Is Richey hiding in hippy retreat?
"Richey Edwards? He joined us and played guitar. We don't get too many foreigners playing with us, which is why I remember him."
The speaker is Manuel, owner of the Casablanca beach bar in the remote fishing village of Arambol in Goa.
We are on the trail of Richey Edwards former guitarist with the award-winning band Manic Street Preachers, who has been missing presumed dead for two years after abandoning his car at a notorious suicide spot near the Severn Bridge.
Hopes that he is still alive were fuelled two weeks ago by university lecturer Viv Morris, who said he had spotted Edwards in the Indian Ocean resort. popular since the Sixties with
hippies and drop-outs. Interpol has now joined the hunt.
Manuel thinks he came across Edwards in October last year, a month before Mr Morris believes he saw him at a flea market in Anjuna. northern Goa.

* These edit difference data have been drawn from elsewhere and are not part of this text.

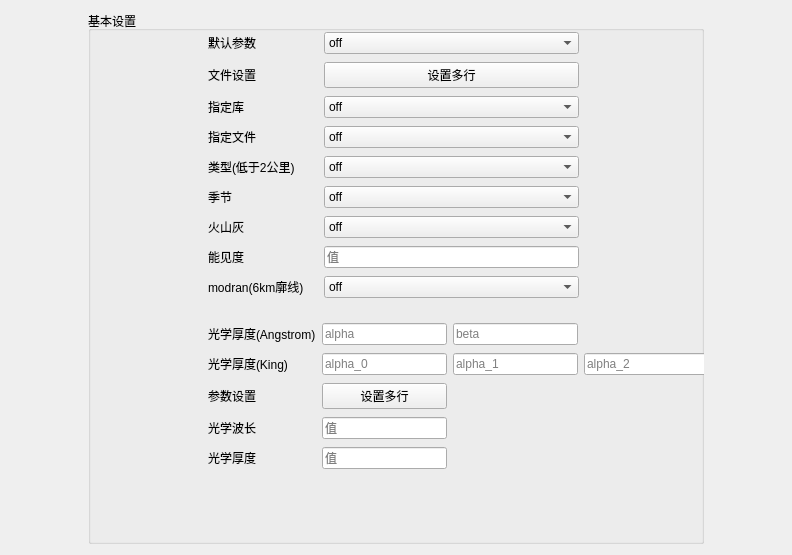
Before: the Qt Designer form GUI/aerosolpage.ui in code-arter/radiometer-GUI, drawn with Qt 5.
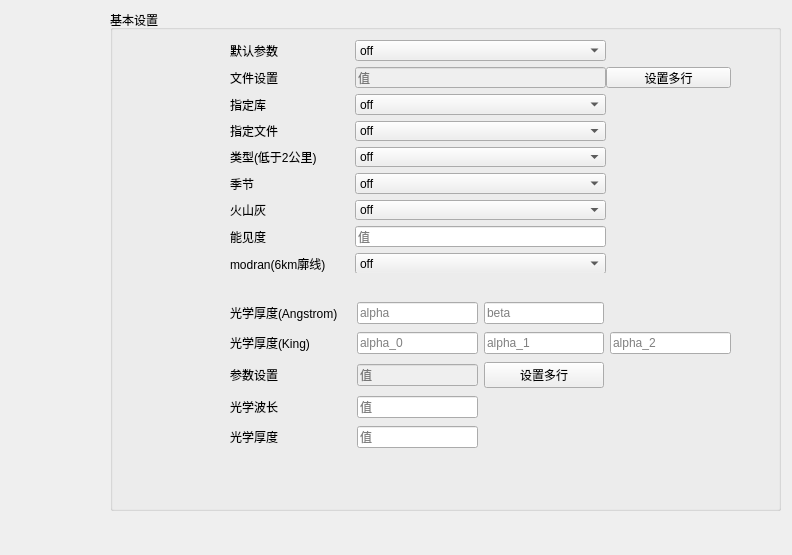
After: the same form once the commit is applied.

```diff
--- a/GUI/aerosolpage.ui
+++ b/GUI/aerosolpage.ui
@@ -13,24 +13,15 @@
   <property name="windowTitle">
    <string>Form</string>
   </property>
-  <layout class="QHBoxLayout" name="horizontalLayout_2">
-   <item>
-    <layout class="QHBoxLayout" name="horizontalLayout" stretch="1,8,1">
-     <item>
-      <spacer name="horizontalSpacer">
-       <property name="orientation">
-        <enum>Qt::Horizontal</enum>
-       </property>
-       <property name="sizeHint" stdset="0">
-        <size>
-         <width>40</width>
-         <height>20</height>
-        </size>
-       </property>
-      </spacer>
-     </item>
-     <item>
       <widget class="QGroupBox" name="groupBox_7">
+   <property name="geometry">
+    <rect>
+     <x>110</x>
+     <y>10</y>
+     <width>671</width>
+     <height>501</height>
+    </rect>
+   </property>
        <property name="title">
         <string>基本设置</string>
        </property>
@@ -38,45 +29,22 @@
         <property name="geometry">
          <rect>
           <x>120</x>
-          <y>19</y>
-          <width>371</width>
-          <height>271</height>
-         </rect>
-        </property>
-        <layout class="QGridLayout" name="gridLayout" columnstretch="3,7">
-         <item row="6" column="1">
-          <widget class="QComboBox" name="comboBox_25">
-           <property name="option_name" stdset="0">
-            <string>aerosol_haze</string>
-           </property>
-           <item>
-            <property name="text">
-             <string>off</string>
-            </property>
-           </item>
-           <item>
-            <property name="text">
-             <string>rural-type-aerosols</string>
-            </property>
-           </item>
-           <item>
-            <property name="text">
-             <string>maritime-type-aerosols</string>
-            </property>
-           </item>
-           <item>
-            <property name="text">
-             <string>urban-type-aerosols</string>
-            </property>
-           </item>
-           <item>
-            <property name="text">
-             <string>tropospheric-type-aerosols</string>
-            </property>
-           </item>
-          </widget>
-         </item>
-         <item row="8" column="1">
+      <y>30</y>
+      <width>501</width>
+      <height>233</height>
+     </rect>
+    </property>
+    <layout class="QGridLayout" name="gridLayout" columnstretch="0,1,2,1">
+     <property name="sizeConstraint">
+      <enum>QLayout::SetDefaultConstraint</enum>
+     </property>
+     <property name="rightMargin">
+      <number>0</number>
+     </property>
+     <property name="horizontalSpacing">
+      <number>0</number>
+     </property>
+     <item row="8" column="2">
           <widget class="QComboBox" name="comboBox_30">
            <property name="option_name" stdset="0">
             <string>aerosol_vulcan</string>
@@ -108,21 +76,27 @@
            </item>
           </widget>
          </item>
-         <item row="10" column="0">
-          <widget class="QLabel" name="label_31">
+     <item row="9" column="2">
+      <widget class="QLineEdit" name="lineEdit_4">
            <property name="text">
-            <string>modran(6km廓线)</string>
-           </property>
-          </widget>
-         </item>
-         <item row="3" column="0">
-          <widget class="QLabel" name="label_57">
+        <string/>
+       </property>
+       <property name="placeholderText">
+        <string>值</string>
+       </property>
+       <property name="option_name" stdset="0">
+        <string>aerosol_visibility</string>
+       </property>
+      </widget>
+     </item>
+     <item row="1" column="3">
+      <widget class="QPushButton" name="pushButton_9">
            <property name="text">
-            <string>指定库</string>
+        <string>设置多行</string>
            </property>
           </widget>
          </item>
-         <item row="4" column="1">
+     <item row="4" column="2">
           <widget class="QComboBox" name="comboBox_26">
            <property name="option_name" stdset="0">
             <string>aerosol_species_file</string>
@@ -179,96 +153,7 @@
            </item>
           </widget>
          </item>
-         <item row="4" column="0">
-          <widget class="QLabel" name="label_58">
-           <property name="text">
-            <string>指定文件</string>
-           </property>
-          </widget>
-         </item>
-         <item row="10" column="1">
-          <widget class="QComboBox" name="comboBox_31">
-           <property name="option_name" stdset="0">
-            <string>aerosol_profile_modtran</string>
-           </property>
-           <item>
-            <property name="text">
-             <string>off</string>
-            </property>
-           </item>
-           <item>
-            <property name="text">
-             <string>activate</string>
-            </property>
-           </item>
-          </widget>
-         </item>
-         <item row="9" column="0">
-          <widget class="QLabel" name="label_64">
-           <property name="text">
-            <string>能见度</string>
-           </property>
-          </widget>
-         </item>
-         <item row="0" column="0">
-          <widget class="QLabel" name="label_28">
-           <property name="text">
-            <string>默认参数</string>
-           </property>
-          </widget>
-         </item>
-         <item row="9" column="1">
-          <widget class="QLineEdit" name="lineEdit_4">
-           <property name="text">
-            <string/>
-           </property>
-           <property name="placeholderText">
-            <string>值</string>
-           </property>
-           <property name="option_name" stdset="0">
-            <string>aerosol_visibility</string>
-           </property>
-          </widget>
-         </item>
-         <item row="7" column="0">
-          <widget class="QLabel" name="label_60">
-           <property name="text">
-            <string>季节</string>
-           </property>
-          </widget>
-         </item>
-         <item row="3" column="1">
-          <widget class="QComboBox" name="comboBox_24">
-           <property name="option_name" stdset="0">
-            <string>aerosol_species_library</string>
-           </property>
-           <item>
-            <property name="text">
-             <string>off</string>
-            </property>
-           </item>
-           <item>
-            <property name="text">
-             <string>opac</string>
-            </property>
-           </item>
-          </widget>
-         </item>
-         <item row="8" column="0">
-          <widget class="QLabel" name="label_30">
-           <property name="text">
-            <string>火山灰</string>
-           </property>
-          </widget>
-         </item>
-         <item row="6" column="0">
-          <widget class="QLabel" name="label_59">
-           <property name="text">
-            <string>类型(低于2公里)</string>
-           </property>
-          </widget>
-         </item>
-         <item row="0" column="1">
+     <item row="0" column="2">
           <widget class="QComboBox" name="comboBox_22">
            <property name="option_name" stdset="0">
             <string>aerosol_default</string>
@@ -285,7 +170,24 @@
            </item>
           </widget>
          </item>
-         <item row="7" column="1">
+     <item row="10" column="2">
+      <widget class="QComboBox" name="comboBox_31">
+       <property name="option_name" stdset="0">
+        <string>aerosol_profile_modtran</string>
+       </property>
+       <item>
+        <property name="text">
+         <string>off</string>
+        </property>
+       </item>
+       <item>
+        <property name="text">
+         <string>activate</string>
+        </property>
+       </item>
+      </widget>
+     </item>
+     <item row="7" column="2">
           <widget class="QComboBox" name="comboBox_27">
            <property name="option_name" stdset="0">
             <string>aerosol_season</string>
@@ -307,32 +209,146 @@
            </item>
           </widget>
          </item>
+     <item row="6" column="2">
+      <widget class="QComboBox" name="comboBox_25">
+       <property name="option_name" stdset="0">
+        <string>aerosol_haze</string>
+       </property>
+       <item>
+        <property name="text">
+         <string>off</string>
+        </property>
+       </item>
+       <item>
+        <property name="text">
+         <string>rural-type-aerosols</string>
+        </property>
+       </item>
+       <item>
+        <property name="text">
+         <string>maritime-type-aerosols</string>
+        </property>
+       </item>
+       <item>
+        <property name="text">
+         <string>urban-type-aerosols</string>
+        </property>
+       </item>
+       <item>
+        <property name="text">
+         <string>tropospheric-type-aerosols</string>
+        </property>
+       </item>
+      </widget>
+     </item>
+     <item row="3" column="2">
+      <widget class="QComboBox" name="comboBox_24">
+       <property name="option_name" stdset="0">
+        <string>aerosol_species_library</string>
+       </property>
+       <item>
+        <property name="text">
+         <string>off</string>
+        </property>
+       </item>
+       <item>
+        <property name="text">
+         <string>opac</string>
+        </property>
+       </item>
+      </widget>
+     </item>
+     <item row="1" column="2">
+      <widget class="QLineEdit" name="lineEdit_aerosol_file">
+       <property name="enabled">
+        <bool>false</bool>
+       </property>
+       <property name="text">
+        <string/>
+       </property>
+       <property name="placeholderText">
+        <string>值</string>
+       </property>
+       <property name="option_name" stdset="0">
+        <string>aerosol_file</string>
+       </property>
+      </widget>
+     </item>
+     <item row="0" column="1">
+      <widget class="QLabel" name="label_28">
+       <property name="text">
+        <string>默认参数</string>
+       </property>
+      </widget>
+     </item>
          <item row="1" column="1">
-          <widget class="QPushButton" name="pushButton_9">
-           <property name="text">
-            <string>设置多行</string>
-           </property>
-          </widget>
-         </item>
-         <item row="1" column="0">
           <widget class="QLabel" name="label_65">
            <property name="text">
             <string>文件设置</string>
            </property>
           </widget>
          </item>
+     <item row="3" column="1">
+      <widget class="QLabel" name="label_57">
+       <property name="text">
+        <string>指定库</string>
+       </property>
+      </widget>
+     </item>
+     <item row="4" column="1">
+      <widget class="QLabel" name="label_58">
+       <property name="text">
+        <string>指定文件</string>
+       </property>
+      </widget>
+     </item>
+     <item row="6" column="1">
+      <widget class="QLabel" name="label_59">
+       <property name="text">
+        <string>类型(低于2公里)</string>
+       </property>
+      </widget>
+     </item>
+     <item row="7" column="1">
+      <widget class="QLabel" name="label_60">
+       <property name="text">
+        <string>季节</string>
+       </property>
+      </widget>
+     </item>
+     <item row="8" column="1">
+      <widget class="QLabel" name="label_30">
+       <property name="text">
+        <string>火山灰</string>
+       </property>
+      </widget>
+     </item>
+     <item row="9" column="1">
+      <widget class="QLabel" name="label_64">
+       <property name="text">
+        <string>能见度</string>
+       </property>
+      </widget>
+     </item>
+     <item row="10" column="1">
+      <widget class="QLabel" name="label_31">
+       <property name="text">
+        <string>modran(6km廓线)</string>
+       </property>
+      </widget>
+     </item>
         </layout>
        </widget>
        <widget class="QWidget" name="gridLayoutWidget_2">
         <property name="geometry">
          <rect>
           <x>120</x>
-          <y>310</y>
+      <y>290</y>
           <width>501</width>
           <height>152</height>
          </rect>
         </property>
-        <layout class="QGridLayout" name="gridLayout_2">
+    <layout class="QGridLayout" name="gridLayout_2" columnstretch="1,1,1,1">
          <item row="4" column="1">
           <widget class="QLineEdit" name="lineEdit_11">
            <property name="placeholderText">
@@ -444,33 +460,29 @@
            </property>
           </widget>
          </item>
-         <item row="2" column="1">
+     <item row="2" column="2">
           <widget class="QPushButton" name="pushButton_10">
            <property name="text">
             <string>设置多行</string>
            </property>
           </widget>
          </item>
-        </layout>
-       </widget>
-      </widget>
-     </item>
-     <item>
-      <spacer name="horizontalSpacer_2">
-       <property name="orientation">
-        <enum>Qt::Horizontal</enum>
+     <item row="2" column="1">
+      <widget class="QLineEdit" name="lineEdit_aerosol_modify">
+       <property name="enabled">
+        <bool>false</bool>
        </property>
-       <property name="sizeHint" stdset="0">
-        <size>
-         <width>40</width>
-         <height>20</height>
-        </size>
+       <property name="placeholderText">
+        <string>值</string>
        </property>
-      </spacer>
+       <property name="option_name" stdset="0">
+        <string>aerosol_modify</string>
+       </property>
+      </widget>
      </item>
     </layout>
-   </item>
-  </layout>
+   </widget>
+  </widget>
  </widget>
  <resources/>
  <connections/>
```
Lines whose indentation alone changed are shown as unchanged.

"We have jamming sessions in here for the local musicians" said Manuel. "I couldn't stake my life on it, but it was someone who looked very much like him."
Until a few weeks ago the trail to Edwards had been cold. Now, with Interpol involved, the Goan police have been checking their records for any trace of him, so far unsuccessfully.
But inquiries in Anjuna, thronged by hippies, travellers and holidaymakers, uncovered snippets or information which are either tantalising clues to Edwards's whereabouts or a set of cruel coincidences which will prolong the agony for his parents Graham and Sherry, who believe he is still alive.
Many in Anjuna and villages further afield think they have seen Edwards. Dr Jawahorlal Hendricks. who runs a surgery in Anjuna, treated a man called Richey Edwards two months ago.
"I remembered the name because I teased him about it." said Dr Hendricks. "I asked him whether his mother had named him after Lionel Ritchie. He was English and had a serious lung infection. He never came back for a second appointment. so I hope he is okay."
A photograph of Edwards shown to the doctor, however, meant nothing to him. Edwards has distinctive tattoos, but Dr Hendricks does not remember seeing any. At Anjuna's busy market where thousands converge to buy jewellery and cheap clothes, a dreadlocked British New Age traveller called Kerry instantly recognised Edwards from the photograph.
"I'm Sure that's him, but he said his name was Steve," she said.
Some taxi drivers thought they had seen Edwards hanging out with some Israeli hippies last year.
The signals coming from Anjuna are inconclusive and confusing. but if Edwards wanted to disappear then Goa would be perfect. It is cheap, largely unspoiled and relaxed.
And the police in Goa seem to be in no particular rush to leave the capital Panjim to investigate the claimed sighting of Edwards.
For one thing the officers, who work only a four-day week do not have enough cars to send an investigator up the coast at the moment.
For another, they have checked their records and are sure that nobody called Richard Edwards has been granted a visa to enter India in the last few years.
Some Of them do not believe that Edwards is in Goa at all. If the British police really believed he was alive, argued one officer, they would have come out themselves to find him.
If Edwards is in Goa, he must have forged a passport and have come under an assumed name.
Yesterday inspector Cruz d'Souza, who is in charge of the investigation, said: "I do not believe that it is possible for him to come to Goa and for us not to know about him. It is the law that even the smallest, guest house must register anyone who stays and take down their passport number."
"I do not believe that he is here. There is still no proper indication that he has been here, apart from the one witness in England."
At home in Blackwood. South Wales, Edwards's mother said: "We're hoping it is true. We've never stopped hoping."